Locking inputs. Locking an input, by selecting the check box in the column with the lock icon, excludes the input from automatic distribution fitting. This is most useful when you manually specify a distribution or a fixed value and want to ensure that it will not be affected by automatic distribution fitting. Locking is also useful if you intend to share your simulation plan with users who will be running it in the Run Simulation dialog and you want to prevent any changes to certain inputs. In that regard, specifications for locked inputs cannot be modified in the Run Simulation dialog.
Sensitivity Analysis. Sensitivity analysis allows you to investigate the effect of systematic changes in a fixed input or in a distribution parameter for a simulated input by generating an independent set of simulated cases—effectively, a separate simulation—for each specified value. To specify sensitivity analysis, select a fixed or simulated input and click Sensitivity Analysis. Sensitivity analysis is limited to a single fixed input or a single distribution parameter for a simulated input. See the topic Sensitivity Analysis (simulation) for more information.
Fit status icons
Icons in the Fit to column indicate the fit status for each input field.
||No distribution has been specified for the input and the input has not been specified as fixed. In order to run the simulation, you must either specify a distribution for this input or define it to be fixed and specify the fixed value.|
||The input was previously fit to a field that does not exist in the active dataset. No action is necessary unless you want to refit the distribution for the input to the active dataset.|
||The closest fitting distribution has been replaced with an alternate distribution from the Fit Details dialog.|

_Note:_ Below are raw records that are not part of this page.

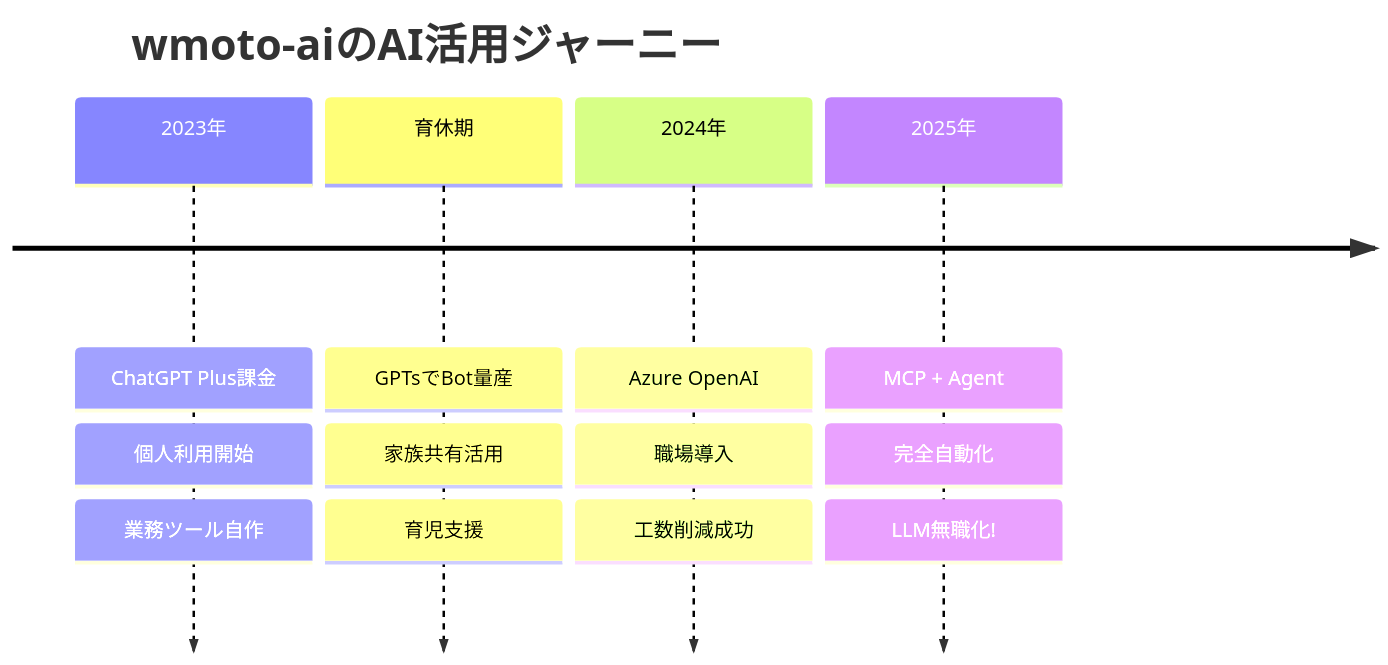
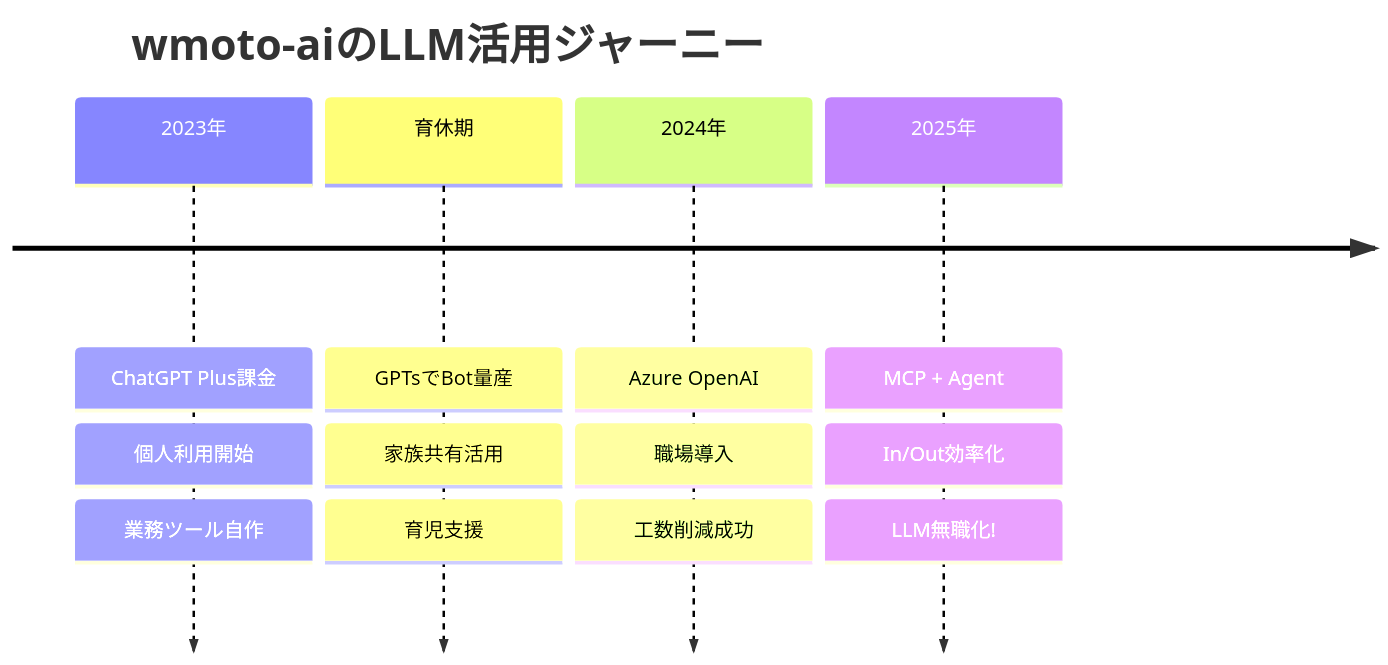
Before and after one commit to wmoto-ai/marp_lt: the diagram in slide/kawaruba_lt_2025.md, drawn with Mermaid. The commit also changed other lines of this file and 9 other files, not shown here.

```diff
--- a/slide/kawaruba_lt_2025.md
+++ b/slide/kawaruba_lt_2025.md
@@ -349,16 +343,16 @@
 <div class="mermaid" style="max-height: 350px;">
 timeline
-    title wmoto-aiのAI活用ジャーニー    
+    title wmoto-aiのLLM活用ジャーニー    
     2023年 : ChatGPT Plus課金
            : 個人利用開始
            : 業務ツール自作    
     育休期 : GPTsでBot量産
            : 家族共有活用
            : 育児支援
     2024年 : Azure OpenAI
            : 職場導入
            : 工数削減成功  
     2025年 : MCP + Agent
-           : 完全自動化
+           : In/Out効率化
            : LLM無職化!
 </div>
```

||The input is set to the closest fitting distribution.|
||The distribution has been manually specified or sensitivity analysis iterations have been specified for this input.|